By using these options, rather than cashing out, you retain the tax advantages, but which should you choose?
First, let’s issue an important disclaimer:
Scambusters does not give financial advice and we are not responsible for any investment decisions you make. You should seek advice from a qualified professional when making investment decisions.
We just want to pass on the GAO warning, so you can make your own informed decisions and avoid being misled.
Here are the main points of their concerns:
The actual system as currently set up is weighted in favor of IRAs because other options take longer to implement and involve more paperwork.
That’s not the IRA providers’ fault but it does work in their favor.
“That difficulty may discourage participants from keeping their savings in the (401k) plan environment, which generally has lower fees,” says the GAO.
Service providers, who naturally benefit through their fees if a 401k is rolled over into their IRA management service, don’t always give impartial advice.
Says the GAO: “Many experts told us that much of the information and assistance participants receive is through the marketing efforts of service providers touting the benefits of IRA rollovers and is not always objective. Plan participants are often subject to biased information and aggressive marketing of IRAs.”
Some telesales operators working for service providers encourage the switch to IRAs when they have little or no knowledge of the financial circumstances of the individual they’re calling.
Sometimes, they don’t even mention the option of leaving funds in the old plan.
The GAO has posted a video of examples of the sort of issues they encountered when their investigator posed as someone about to start a new job, enquiring about joining their new employer’s 401k.
Supposed educational materials, intended to explain participants’ options, sometimes contained information that actually appeared to promote financial products that the service provider offered.
Proceed With Caution
So, what can you do to make a better-informed decision?
Most of the action GAO is calling for is directed at improvements by employers, government and service providers but if that ever happens — and, let’s face it, that could be a long way off — it’s still going to be up to you to look after your best interests.
So, here are some of the actions you can take if you’re leaving your current job with a 401k:
Don’t automatically assume that a rollover into an IRA is the right option. Make the time to explore your options thoroughly.
Download the full GAO report, which explains a lot of the technicalities and differences between IRAs and 401ks, as well as the pitfalls you might encounter in making your rollover decision:
Find out the 401k options your current employer (the one you’re leaving) offers.
Likewise, identify the 401k options with your new employer.
Make sure you then know and understand the comparative costs and fees associated with your 401k and IRA.
If you don’t understand or you’re not sure what to do, seek independent financial advice from a professional you know and trust — even if you have to pay for this advice.
Don’t be panicked or impatient. Transferring one 401k to another usually takes longer than a 401k rollover into an IRA — but that alone should not be the deciding factor for action. However, make sure you understand all deadlines, penalties and fees clearly.

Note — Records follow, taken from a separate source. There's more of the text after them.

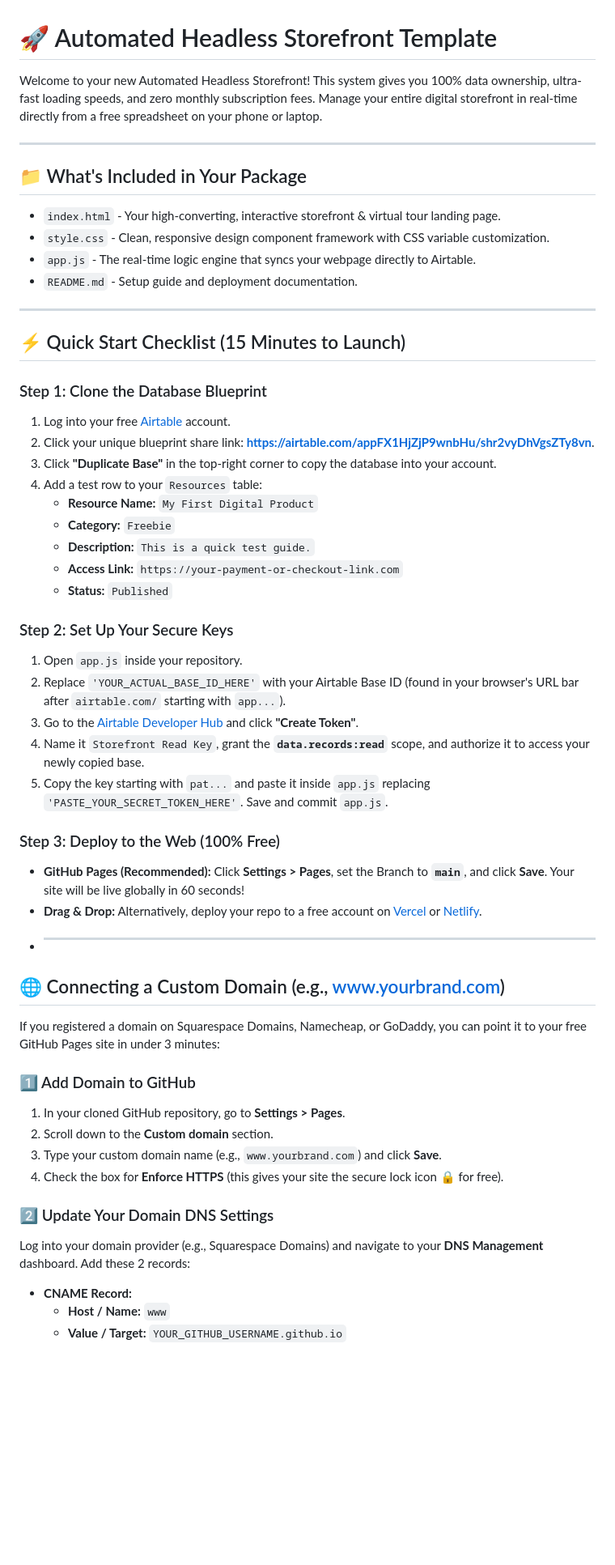
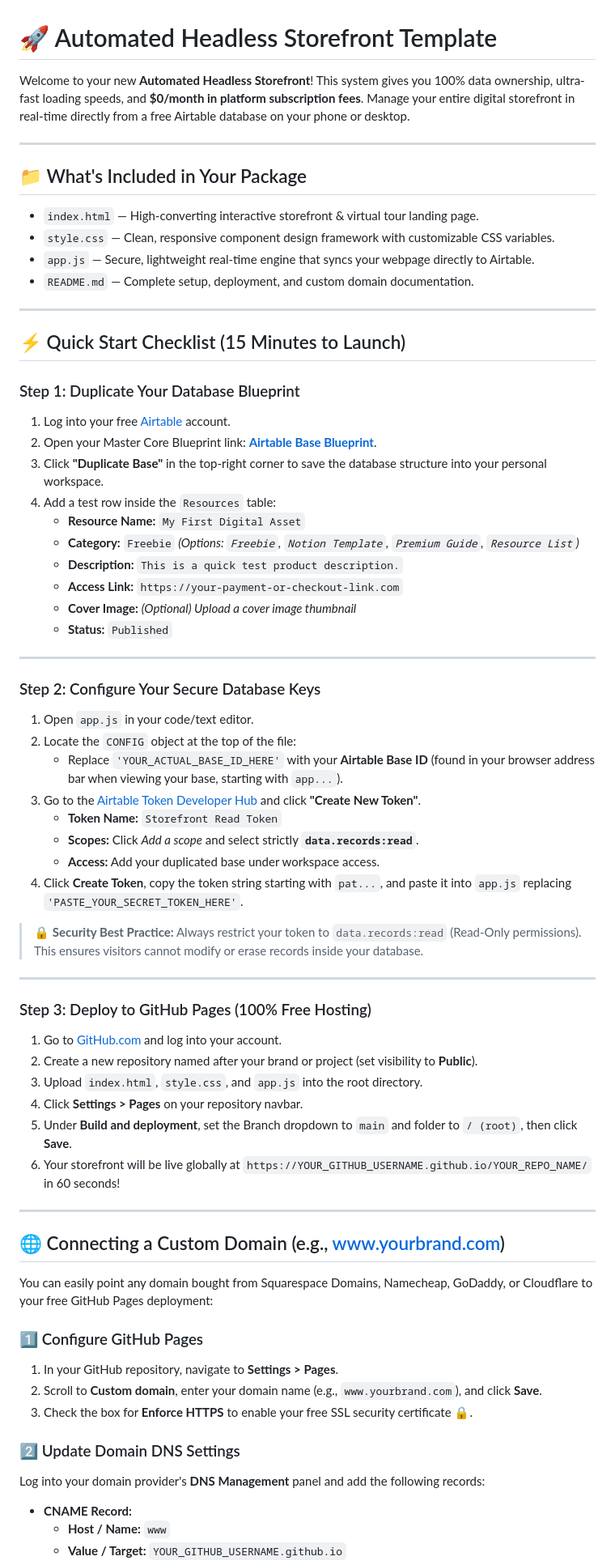
Before and after one commit to amberempowered8-alt/creator-storefront, a Markdown page: README.md, the part around one of its changes. Shown at 81% size. GitHub-like rendering; blank space fills up the shorter version.

Commit message:
Revise README for improved clarity and details
Updated README for clarity and detail enhancements.

```diff
--- a/README.md
+++ b/README.md
@@ -1,54 +1,69 @@
 # 🚀 Automated Headless Storefront Template
 
-Welcome to your new Automated Headless Storefront! This system gives you 100% data ownership, ultra-fast loading speeds, and zero monthly subscription fees. Manage your entire digital storefront in real-time directly from a free spreadsheet on your phone or laptop.
+Welcome to your new **Automated Headless Storefront**! This system gives you 100% data ownership, ultra-fast loading speeds, and **$0/month in platform subscription fees**. Manage your entire digital storefront in real-time directly from a free Airtable database on your phone or desktop.
 
 ---
 
 ## 📁 What's Included in Your Package
-* `index.html` - Your high-converting, interactive storefront & virtual tour landing page.
-* `style.css` - Clean, responsive design component framework with CSS variable customization.
-* `app.js` - The real-time logic engine that syncs your webpage directly to Airtable.
-* `README.md` - Setup guide and deployment documentation.
+
+* `index.html` — High-converting interactive storefront & virtual tour landing page.
+* `style.css` — Clean, responsive component design framework with customizable CSS variables.
+* `app.js` — Secure, lightweight real-time engine that syncs your webpage directly to Airtable.
+* `README.md` — Complete setup, deployment, and custom domain documentation.
 
 ---
 
 ## ⚡ Quick Start Checklist (15 Minutes to Launch)
 
-### Step 1: Clone the Database Blueprint
+### Step 1: Duplicate Your Database Blueprint
 1. Log into your free [Airtable](https://airtable.com) account.
-2. Click your unique blueprint share link: **https://airtable.com/appFX1HjZjP9wnbHu/shr2vyDhVgsZTy8vn**.
-3. Click **"Duplicate Base"** in the top-right corner to copy the database into your account.
-4. Add a test row to your `Resources` table:
-   * **Resource Name:** `My First Digital Product`
-   * **Category:** `Freebie`
-   * **Description:** `This is a quick test guide.`
+2. Open your Master Core Blueprint link: **[Airtable Base Blueprint](https://airtable.com/appFX1HjZjP9wnbHu/shr2vyDhVgsZTy8vn)**.
+3. Click **"Duplicate Base"** in the top-right corner to save the database structure into your personal workspace.
+4. Add a test row inside the `Resources` table:
+   * **Resource Name:** `My First Digital Asset`
+   * **Category:** `Freebie` *(Options: `Freebie`, `Notion Template`, `Premium Guide`, `Resource List`)*
+   * **Description:** `This is a quick test product description.`
    * **Access Link:** `https://your-payment-or-checkout-link.com`
+   * **Cover Image:** *(Optional) Upload a cover image thumbnail*
    * **Status:** `Published`
 
-### Step 2: Set Up Your Secure Keys
-1. Open `app.js` inside your repository.
-2. Replace `'YOUR_ACTUAL_BASE_ID_HERE'` with your Airtable Base ID (found in your browser's URL bar after `airtable.com/` starting with `app...`).
-3. Go to the [Airtable Developer Hub](https://airtable.com/create/tokens) and click **"Create Token"**.
-4. Name it `Storefront Read Key`, grant the **`data.records:read`** scope, and authorize it to access your newly copied base.
-5. Copy the key starting with `pat...` and paste it inside `app.js` replacing `'PASTE_YOUR_SECRET_TOKEN_HERE'`. Save and commit `app.js`.
+---
 
-### Step 3: Deploy to the Web (100% Free)
-* **GitHub Pages (Recommended):** Click **Settings > Pages**, set the Branch to **`main`**, and click **Save**. Your site will be live globally in 60 seconds!
-* **Drag & Drop:** Alternatively, deploy your repo to a free account on [Vercel](https://vercel.com) or [Netlify](https://netlify.com).
-* ---
+### Step 2: Configure Your Secure Database Keys
+1. Open `app.js` in your code/text editor.
+2. Locate the `CONFIG` object at the top of the file:
+   * Replace `'YOUR_ACTUAL_BASE_ID_HERE'` with your **Airtable Base ID** (found in your browser address bar when viewing your base, starting with `app...`).
+3. Go to the [Airtable Token Developer Hub](https://airtable.com/create/tokens) and click **"Create New Token"**.
+   * **Token Name:** `Storefront Read Token`
+   * **Scopes:** Click *Add a scope* and select strictly **`data.records:read`**.
+   * **Access:** Add your duplicated base under workspace access.
+4. Click **Create Token**, copy the token string starting with `pat...`, and paste it into `app.js` replacing `'PASTE_YOUR_SECRET_TOKEN_HERE'`.
+
+> 🔒 **Security Best Practice:** Always restrict your token to `data.records:read` (Read-Only permissions). This ensures visitors cannot modify or erase records inside your database.
+
+---
+
+### Step 3: Deploy to GitHub Pages (100% Free Hosting)
+1. Go to [GitHub.com](https://github.com) and log into your account.
+2. Create a new repository named after your brand or project (set visibility to **Public**).
+3. Upload `index.html`, `style.css`, and `app.js` into the root directory.
+4. Click **Settings > Pages** on your repository navbar.
+5. Under **Build and deployment**, set the Branch dropdown to `main` and folder to `/ (root)`, then click **Save**.
+6. Your storefront will be live globally at `https://YOUR_GITHUB_USERNAME.github.io/YOUR_REPO_NAME/` in 60 seconds!
+
+---
 
 ## 🌐 Connecting a Custom Domain (e.g., www.yourbrand.com)
 
-If you registered a domain on Squarespace Domains, Namecheap, or GoDaddy, you can point it to your free GitHub Pages site in under 3 minutes:
+You can easily point any domain bought from Squarespace Domains, Namecheap, GoDaddy, or Cloudflare to your free GitHub Pages deployment:
 
-### 1️⃣ Add Domain to GitHub
-1. In your cloned GitHub repository, go to **Settings > Pages**.
-2. Scroll down to the **Custom domain** section.
-3. Type your custom domain name (e.g., `www.yourbrand.com`) and click **Save**.
-4. Check the box for **Enforce HTTPS** (this gives your site the secure lock icon 🔒 for free).
+### 1️⃣ Configure GitHub Pages
+1. In your GitHub repository, navigate to **Settings > Pages**.
+2. Scroll to **Custom domain**, enter your domain name (e.g., `www.yourbrand.com`), and click **Save**.
+3. Check the box for **Enforce HTTPS** to enable your free SSL security certificate 🔒.
 
-### 2️⃣ Update Your Domain DNS Settings
-Log into your domain provider (e.g., Squarespace Domains) and navigate to your **DNS Management** dashboard. Add these 2 records:
+### 2️⃣ Update Domain DNS Settings
+Log into your domain provider's **DNS Management** panel and add the following records:
 
 * **CNAME Record:**
   * **Host / Name:** `www`
```
Also changed, not shown: other parts of README.md (+10 -9 lines).
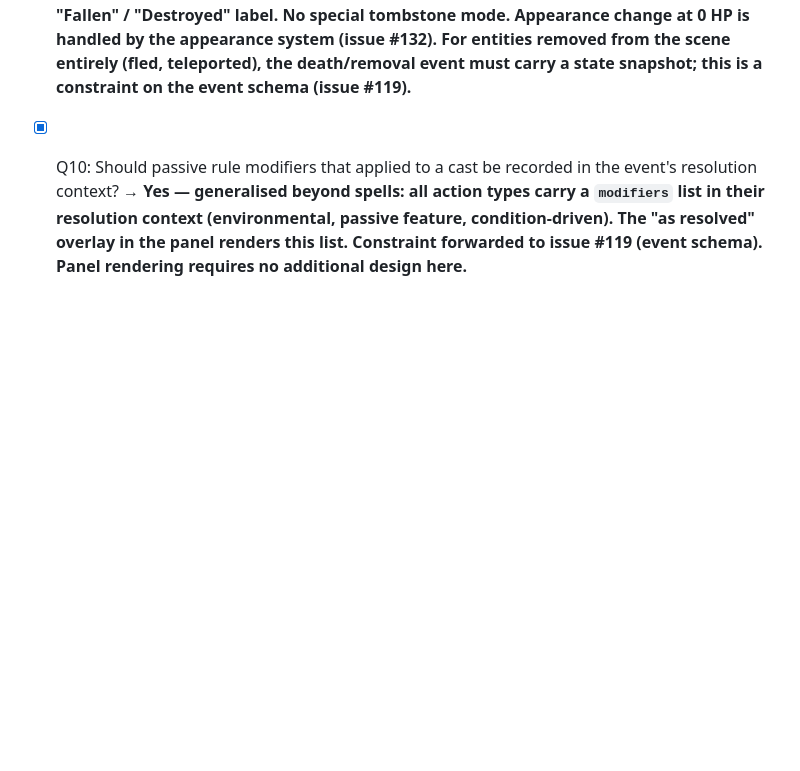
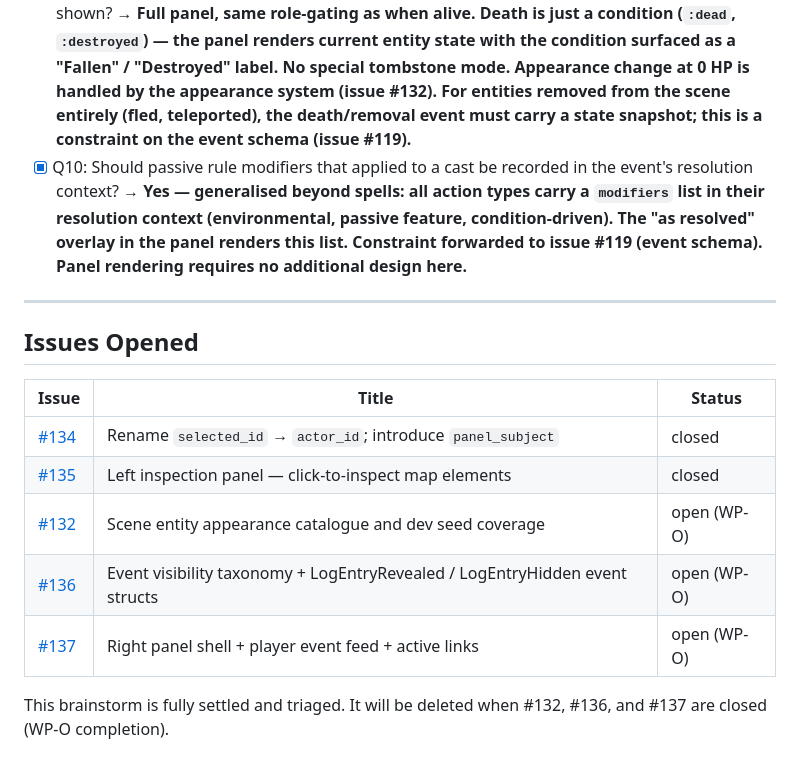
Before and after one commit to ibourlakos/phx-lv-gibbering, a Markdown page: docs/brainstorming/18-inspection-panel.md, the part around the change. Rendered like a GitHub page; blank space fills up the shorter version.

Commit message:
chore: brainstorm #18 — add Issues Opened section; awaiting WP-O close
All 10 questions settled. Issues #134–#135 closed; #132, #136, #137 open
in WP-O. Brainstorm is triaged and will be deleted when WP-O completes.

Co-Authored-By: Claude Sonnet 4.6 <noreply@anthropic.com>

```diff
--- a/docs/brainstorming/18-inspection-panel.md
+++ b/docs/brainstorming/18-inspection-panel.md
@@ -266,3 +266,17 @@ The `panel_subject` assign should live **entirely in the socket** (`assign(socke
 - [x] Q8: Where does the player event feed sit in the viewport layout? → **Right panel, tabbed: Events (all roles) + Catalogue (DM only). Tab strip is role-gated — players see only their tabs.**
 - [x] Q9: For tombstone entity links (dead/gone entity), how much of the last-known stat block is shown? → **Full panel, same role-gating as when alive. Death is just a condition (`:dead`, `:destroyed`) — the panel renders current entity state with the condition surfaced as a "Fallen" / "Destroyed" label. No special tombstone mode. Appearance change at 0 HP is handled by the appearance system (issue #132). For entities removed from the scene entirely (fled, teleported), the death/removal event must carry a state snapshot; this is a constraint on the event schema (issue #119).**
 - [x] Q10: Should passive rule modifiers that applied to a cast be recorded in the event's resolution context? → **Yes — generalised beyond spells: all action types carry a `modifiers` list in their resolution context (environmental, passive feature, condition-driven). The "as resolved" overlay in the panel renders this list. Constraint forwarded to issue #119 (event schema). Panel rendering requires no additional design here.**
+
+---
+
+## Issues Opened
+
+| Issue | Title | Status |
+|---|---|---|
+| [#134](../issues/134-rename-selected-id-to-actor-id.md) | Rename `selected_id` → `actor_id`; introduce `panel_subject` | closed |
+| [#135](../issues/135-left-inspection-panel.md) | Left inspection panel — click-to-inspect map elements | closed |
+| [#132](../issues/132-scene-entity-appearance-catalogue-and-seeds.md) | Scene entity appearance catalogue and dev seed coverage | open (WP-O) |
+| [#136](../issues/136-event-visibility-and-dm-reveal.md) | Event visibility taxonomy + LogEntryRevealed / LogEntryHidden event structs | open (WP-O) |
+| [#137](../issues/137-right-panel-event-feed.md) | Right panel shell + player event feed + active links | open (WP-O) |
+
+This brainstorm is fully settled and triaged. It will be deleted when #132, #136, and #137 are closed (WP-O completion).
```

Above all, remember that this is your money and your future. When it comes to a 401k rollover, it pays to educate yourself, exercise caution and seek advice from people you know you can trust.
NOTE: To repeat our earlier disclaimer, the information above does not constitute financial advice.
Time to conclude for today — have a great week!